A study by co-author John Nolan, PhD, of the Macular Pigment Research Group at Waterford Institute of Technology and presented at the 18th International Symposium on Carotenoids in Lucerne, Switzerland, showed that the addition of (RS) meso-zeaxanthin, a non-dietary carotenoid found in many eye health supplements, contributes no additional efficacy for eye health in people with non-advanced age-related macular degeneration (early AMD).  The findings from the Central Retinal Enrichment Supplementation Trials (CREST) add doubt to the need for supplement formulations containing (RS) meso-zeaxanthin.

The CREST study examined the effect of adding (RS) meso-zeaxanthin to the standard National Eye Institute’s Age-Related Eye Disease Study 2 (AREDS2) formula of 10 mg lutein and 2 mg zeaxanthin, plus low zinc. The study participants were randomly assigned to one of two AREDS2 (with low zinc) treatment groups: with 10 mg (RS) meso-zeaxanthin or no (RS) meso-zeaxanthin. After 24 months of follow-up in 98 participants with early AMD, there were no significant differences in measures of macular pigment or visual function between the treatments.1

“Supplement manufacturers should be aware that all ‘zeaxanthin’ is not the same. Some products are misrepresented as containing natural and dietary ‘zeaxanthin’ but contain a non-dietary, synthetic, zeaxanthin stereoisomer—3R, 3’S- zeaxanthin, or (RS) meso-zeaxanthin, which is one of three ‘zeaxanthin’ stereoisomers,” said Richard Roberts, PhD, Kemin Principal Manager, Technical Services. “The findings are important because they build on the available evidence that suggests there is no additional benefit of adding (RS) meso-zeaxanthin to eye health supplements.”

(RS) Meso-zeaxanthin contained in dietary supplements is synthetically made from lutein using high heat and a strong alkaline environment.2 Research also indicates that (RS) meso-zeaxanthin present in the macula is made from dietary lutein and that supplemental (RS) meso-zeaxanthin may actually compete with lutein and zeaxanthin for absorption, keeping these important antioxidants from reaching the macula in the amounts needed for eye health.3,4,5

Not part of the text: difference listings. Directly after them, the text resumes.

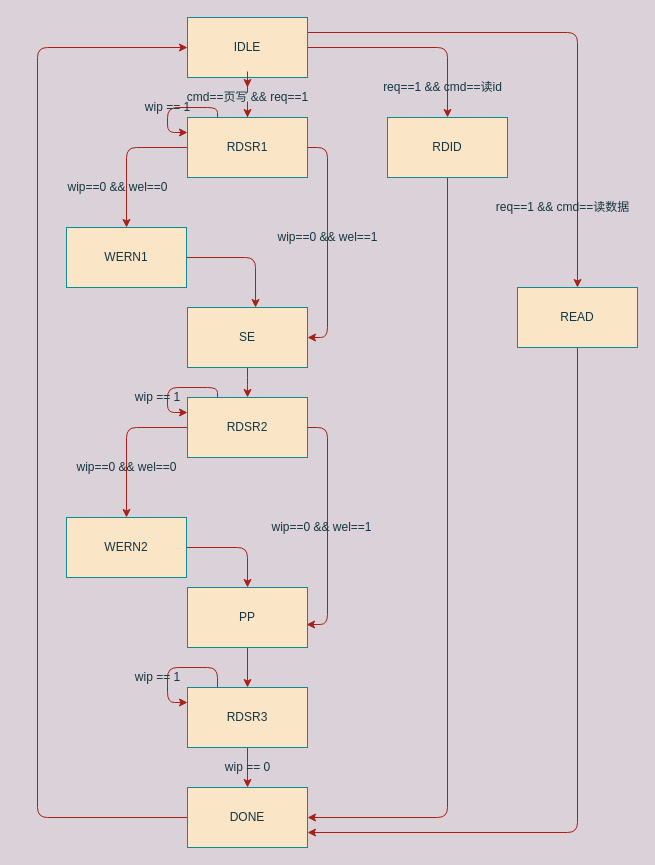
The draw.io diagram flash_state.drawio in wu-bai-guo/spi_flash, before the edit. Source tidied: cells renumbered, new cells numbered last; positions are measured from the earlier drawing's top-left corner, leaving out a move shared by most shapes. Both pictures are drawn from the tidied source at 100%, with x=0, y=0 at pixel (37, 17).
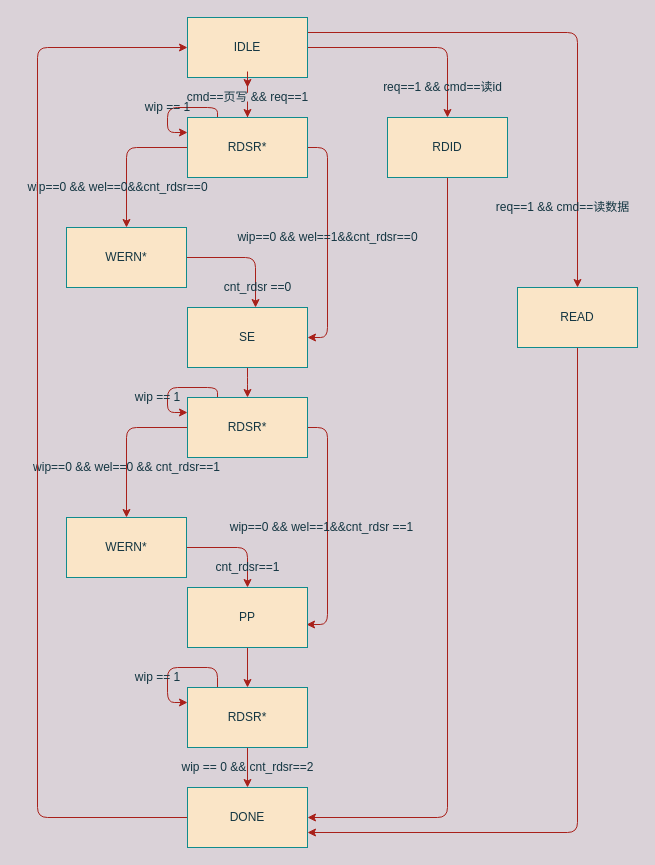
Above is the later version.

Diff of the diagram source:
```diff
@@
-    <mxCell id="9" value="RDSR1" style="whiteSpace=wrap;html=1;rounded=0;sketch=0;strokeColor=#0F8B8D;fillColor=#FAE5C7;fontColor=#143642;" parent="1" vertex="1">
+    <mxCell id="9" value="RDSR*" style="whiteSpace=wrap;html=1;rounded=0;sketch=0;strokeColor=#0F8B8D;fillColor=#FAE5C7;fontColor=#143642;" parent="1" vertex="1">
       <mxGeometry x="150" y="100" width="120" height="60" as="geometry" />
     </mxCell>
-    <mxCell id="10" value="wip==0 &amp;amp;&amp;amp; wel==0" style="text;html=1;align=center;verticalAlign=middle;fontColor=#143642;" parent="1" vertex="1">
-      <mxGeometry x="20" y="160" width="120" height="20" as="geometry" />
+    <mxCell id="10" value="wip==0 &amp;amp;&amp;amp; wel==0&amp;amp;&amp;amp;cnt_rdsr==0" style="text;html=1;align=center;verticalAlign=middle;fontColor=#143642;" parent="1" vertex="1">
+      <mxGeometry x="-20" y="160" width="200" height="20" as="geometry" />
     </mxCell>
@@
-    <mxCell id="12" value="WERN1" style="whiteSpace=wrap;html=1;rounded=0;sketch=0;strokeColor=#0F8B8D;fillColor=#FAE5C7;fontColor=#143642;" parent="1" vertex="1">
+    <mxCell id="12" value="WERN*" style="whiteSpace=wrap;html=1;rounded=0;sketch=0;strokeColor=#0F8B8D;fillColor=#FAE5C7;fontColor=#143642;" parent="1" vertex="1">
       <mxGeometry x="29" y="210" width="120" height="60" as="geometry" />
     </mxCell>
@@
-    <mxCell id="15" value="wip==0 &amp;amp;&amp;amp; wel==1" style="text;html=1;align=center;verticalAlign=middle;fontColor=#143642;" parent="1" vertex="1">
-      <mxGeometry x="230" y="210" width="120" height="20" as="geometry" />
+    <mxCell id="15" value="wip==0 &amp;amp;&amp;amp; wel==1&amp;amp;&amp;amp;cnt_rdsr==0" style="text;html=1;align=center;verticalAlign=middle;fontColor=#143642;" parent="1" vertex="1">
+      <mxGeometry x="190" y="210" width="200" height="20" as="geometry" />
     </mxCell>
@@
-    <mxCell id="21" value="RDSR2" style="whiteSpace=wrap;html=1;rounded=0;sketch=0;strokeColor=#0F8B8D;fillColor=#FAE5C7;fontColor=#143642;" parent="1" vertex="1">
+    <mxCell id="21" value="RDSR*" style="whiteSpace=wrap;html=1;rounded=0;sketch=0;strokeColor=#0F8B8D;fillColor=#FAE5C7;fontColor=#143642;" parent="1" vertex="1">
       <mxGeometry x="150" y="380" width="120" height="60" as="geometry" />
     </mxCell>
@@
-    <mxCell id="23" value="WERN2" style="whiteSpace=wrap;html=1;rounded=0;sketch=0;strokeColor=#0F8B8D;fillColor=#FAE5C7;fontColor=#143642;" parent="1" vertex="1">
+    <mxCell id="23" value="WERN*" style="whiteSpace=wrap;html=1;rounded=0;sketch=0;strokeColor=#0F8B8D;fillColor=#FAE5C7;fontColor=#143642;" parent="1" vertex="1">
       <mxGeometry x="29" y="500" width="120" height="60" as="geometry" />
     </mxCell>
-    <mxCell id="24" value="wip==0 &amp;amp;&amp;amp; wel==0" style="text;html=1;align=center;verticalAlign=middle;fontColor=#143642;" parent="1" vertex="1">
-      <mxGeometry x="29" y="440" width="120" height="20" as="geometry" />
+    <mxCell id="24" value="wip==0 &amp;amp;&amp;amp; wel==0 &amp;amp;&amp;amp; cnt_rdsr==1" style="text;html=1;align=center;verticalAlign=middle;fontColor=#143642;" parent="1" vertex="1">
+      <mxGeometry x="-11" y="440" width="200" height="20" as="geometry" />
     </mxCell>
@@
-    <mxCell id="27" value="wip==0 &amp;amp;&amp;amp; wel==1" style="text;html=1;align=center;verticalAlign=middle;fontColor=#143642;" parent="1" vertex="1">
-      <mxGeometry x="224" y="500" width="120" height="20" as="geometry" />
+    <mxCell id="27" value="wip==0 &amp;amp;&amp;amp; wel==1&amp;amp;&amp;amp;cnt_rdsr ==1" style="text;html=1;align=center;verticalAlign=middle;fontColor=#143642;" parent="1" vertex="1">
+      <mxGeometry x="184" y="500" width="200" height="20" as="geometry" />
     </mxCell>
@@
-    <mxCell id="30" value="RDSR3" style="whiteSpace=wrap;html=1;rounded=0;sketch=0;strokeColor=#0F8B8D;fillColor=#FAE5C7;fontColor=#143642;" parent="1" vertex="1">
+    <mxCell id="30" value="RDSR*" style="whiteSpace=wrap;html=1;rounded=0;sketch=0;strokeColor=#0F8B8D;fillColor=#FAE5C7;fontColor=#143642;" parent="1" vertex="1">
       <mxGeometry x="150" y="670" width="120" height="60" as="geometry" />
     </mxCell>
@@
-    <mxCell id="33" value="wip == 0" style="text;html=1;align=center;verticalAlign=middle;fontColor=#143642;" parent="1" vertex="1">
-      <mxGeometry x="180" y="740" width="60" height="20" as="geometry" />
+    <mxCell id="33" value="wip == 0 &amp;amp;&amp;amp; cnt_rdsr==2" style="text;html=1;align=center;verticalAlign=middle;fontColor=#143642;" parent="1" vertex="1">
+      <mxGeometry x="135" y="740" width="150" height="20" as="geometry" />
     </mxCell>
@@
+    <mxCell id="43" value="cnt_rdsr==1" style="text;html=1;align=center;verticalAlign=middle;fontColor=#143642;" parent="1" vertex="1">
+      <mxGeometry x="170" y="540" width="80" height="20" as="geometry" />
+    </mxCell>
+    <mxCell id="44" value="cnt_rdsr ==0" style="text;html=1;align=center;verticalAlign=middle;fontColor=#143642;" parent="1" vertex="1">
+      <mxGeometry x="180" y="260" width="80" height="20" as="geometry" />
+    </mxCell>
```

“Eye health supplement formulators should ask if all ingredients used in their product formulations are supported by science for safety and effectiveness,” said Ceci Snyder, Global Vision Product Manager. FloraGLO® Lutein, which contains the same dietary forms of lutein and zeaxanthin as found in common foods such as spinach, kale and broccoli, is a quality lutein backed by science. FloraGLO is supported by over 80 human clinical trial publications and is the number one recommended lutein brand by eye doctors.6,7

The current study findings resulted from a European Research Council grant for the Central Retinal Enrichment Supplementation Trials (CREST). The research was conducted at the Macular Pigment Research Group, which is part of the Nutrition Research Centre Ireland at the School of Health Science, Waterford Institute of Technology in Waterford, Ireland. Study participants were diagnosed with early AMD. The findings continue to support the National Eye Institute’s AREDS2 formulation with 10 mg of FloraGLO Lutein and 2 mg zeaxanthin as the standard eye health supplement formulation for age-related eye conditions.